Is Your Mac Secure? Try These Mac Security Settings
For years, people mostly assumed that their Macs were pretty much virus-proof. While security and privacy on Macs tend to be strong, malware that targets macOS is becoming more common thanks to an increase in popularity.
The Mac is losing the security through obscurity that its low market share once guaranteed. This means that if you want to stay safe, you need to know the right Mac security and privacy settings that can keep you safe.
In this guide, we’re going to show you how to secure your Mac: try these Mac security settings on for size, and you’ll have a more secure Macbook that’s less likely to get infected by malware, compromised by hackers, or fall victim to other security issues.
Are you ready to learn more and start bolstering your security? Then read on!
1. Disable Automatic Login
Automatic login can be very helpful. When you turn your Mac on, it logs you straight into your profile, which means that you can get to work or play that little bit faster.
However, this convenient feature could be putting your security at risk. If someone gained access to your Mac, they would be able to access
all of your files without ever entering a password.
To disable automatic login and boost your security, you need to head to Settings, then System Preferences, then Users & Groups, then click on “login options,” and hit “disable automatic login.
2. Turn Your Firewall on
A firewall is an essential piece of security software. It essentially monitors incoming traffic to your device, which means that it can keep malware and hackers out.
The firewall isn’t turned on by default on Macs, so you’ll need to dig into settings to enable it. Follow these steps:
1. Go to Settings
2. Click on System Preferences
3. Click on Security & Privacy
4. Go to the Firewall tab
5. Click on the lock in the bottom left and enter your username and password
6. Turn on the firewall
7. Click on Firewall options
8. Enable stealth mode
9. Click on the lock again
3. Change Your Password Regularly
Do you use the same password for your Mac and, well, everything else that you do online? If you do, then you’re putting your security at risk. If one account is compromised, then a hacker could easily access your Mac and its files.

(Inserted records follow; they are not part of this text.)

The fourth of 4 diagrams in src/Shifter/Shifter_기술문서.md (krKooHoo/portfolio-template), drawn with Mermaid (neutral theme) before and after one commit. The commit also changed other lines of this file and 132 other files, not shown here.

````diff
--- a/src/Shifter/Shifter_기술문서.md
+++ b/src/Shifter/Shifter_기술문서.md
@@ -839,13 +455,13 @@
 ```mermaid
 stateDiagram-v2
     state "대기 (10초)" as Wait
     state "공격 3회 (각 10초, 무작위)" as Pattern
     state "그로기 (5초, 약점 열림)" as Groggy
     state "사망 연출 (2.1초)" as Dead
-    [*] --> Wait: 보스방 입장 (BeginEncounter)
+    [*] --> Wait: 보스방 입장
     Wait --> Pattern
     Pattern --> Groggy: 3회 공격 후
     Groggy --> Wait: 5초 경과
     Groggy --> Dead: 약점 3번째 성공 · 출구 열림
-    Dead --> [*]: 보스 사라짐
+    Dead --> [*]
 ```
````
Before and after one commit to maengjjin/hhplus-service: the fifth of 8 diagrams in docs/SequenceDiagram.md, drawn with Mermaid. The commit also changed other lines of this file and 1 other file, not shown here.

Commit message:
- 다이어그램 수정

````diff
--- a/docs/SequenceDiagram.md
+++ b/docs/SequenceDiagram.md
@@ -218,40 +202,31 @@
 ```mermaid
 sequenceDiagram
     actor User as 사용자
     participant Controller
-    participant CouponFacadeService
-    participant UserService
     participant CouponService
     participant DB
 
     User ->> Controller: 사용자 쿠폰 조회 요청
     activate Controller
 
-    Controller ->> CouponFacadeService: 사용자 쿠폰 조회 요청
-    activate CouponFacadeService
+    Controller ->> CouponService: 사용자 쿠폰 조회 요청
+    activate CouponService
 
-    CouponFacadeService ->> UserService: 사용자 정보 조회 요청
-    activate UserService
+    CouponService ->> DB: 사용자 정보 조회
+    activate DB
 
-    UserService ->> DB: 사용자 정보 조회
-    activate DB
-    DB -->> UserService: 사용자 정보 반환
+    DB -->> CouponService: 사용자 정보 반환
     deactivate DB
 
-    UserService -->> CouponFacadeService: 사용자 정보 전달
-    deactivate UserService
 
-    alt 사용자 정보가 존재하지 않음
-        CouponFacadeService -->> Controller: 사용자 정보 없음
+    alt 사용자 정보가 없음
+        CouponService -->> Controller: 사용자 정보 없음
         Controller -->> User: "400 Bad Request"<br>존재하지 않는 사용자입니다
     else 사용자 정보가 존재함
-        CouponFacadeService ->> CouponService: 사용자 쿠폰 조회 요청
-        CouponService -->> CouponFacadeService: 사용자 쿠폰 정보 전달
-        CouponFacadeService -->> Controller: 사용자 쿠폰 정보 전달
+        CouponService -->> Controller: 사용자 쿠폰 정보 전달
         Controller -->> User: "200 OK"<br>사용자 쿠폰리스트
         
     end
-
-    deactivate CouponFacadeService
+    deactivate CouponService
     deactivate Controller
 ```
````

Change your password regularly, preferably around once per month, and make sure that it’s different from your other passwords. If you’d like to make your user security even stronger, then you could consider using a password manager to generate a very strong password for you, but this could be difficult to remember.
For more information about how to change your password, you should check out this helpful guide: https://setapp.com/how-to/change-login-password-on-mac.
4. Turn on Find My Mac
Physical security is a very important part of any computer’s security: why do you think data centers have such strong security? While keeping your Mac behind such intense security is, shall we say, impractical, there is one setting that you can tweak to improve your
Find My Mac uses the same technology as Find My iPhone: if your Mac is lost or stolen, you can use the app to locate your Mac and recover it. If this isn’t possible, you can remotely lock it and wipe all of its data, which renders it useless.
To turn on Find My Mac, you need to follow these steps:
1. Go to System Preferences
2. Click on Apple ID
3. Scroll down to find the “Find My Mac” checkbox
4. If it’s not enabled, click on the checkbox
5. Wait while it sets up
If you’d like to check out what Find My Mac can do, you can check it out in your browser and do a test run. If you have an iPhone or iPad, you can also use the Find My app to locate your Mac.
5. Only Allow Secure Apps
What’s a computer without apps and programs? You’d have a poor user experience if you could only use the software that the Mac came with, but that doesn’t mean that you should install just anything on your machine.
Some pieces of malware masquerade as legitimate software. Yet how can you tell these apart from the genuine article? Apple has a handy system that can help with that.
To enable it, you’ll need to follow these instructions:
1. Go to System Preferences
2. Click on Security & Privacy
3. Click on the lock
Now that the settings are unlocked, you can set your Mac to only accept apps from the App Store, or, if you’d prefer, to only accept apps from the App Store and “identified developers,” who Apple can verify.
While neither of these settings guarantees complete security, you’re far less likely to be infected by malware if you use either of these settings than if you installed any old app.
6. Turn on Automatic Updates
Operating system updates can seem annoying at times. They take up valuable time and can be disruptive to your work, especially if you need to restart your machine to finish them.
However, most operating system updates are there to patch up security holes in your system, which would otherwise make your system vulnerable. This means that turning on automatic updates is one of the best ways to stay secure.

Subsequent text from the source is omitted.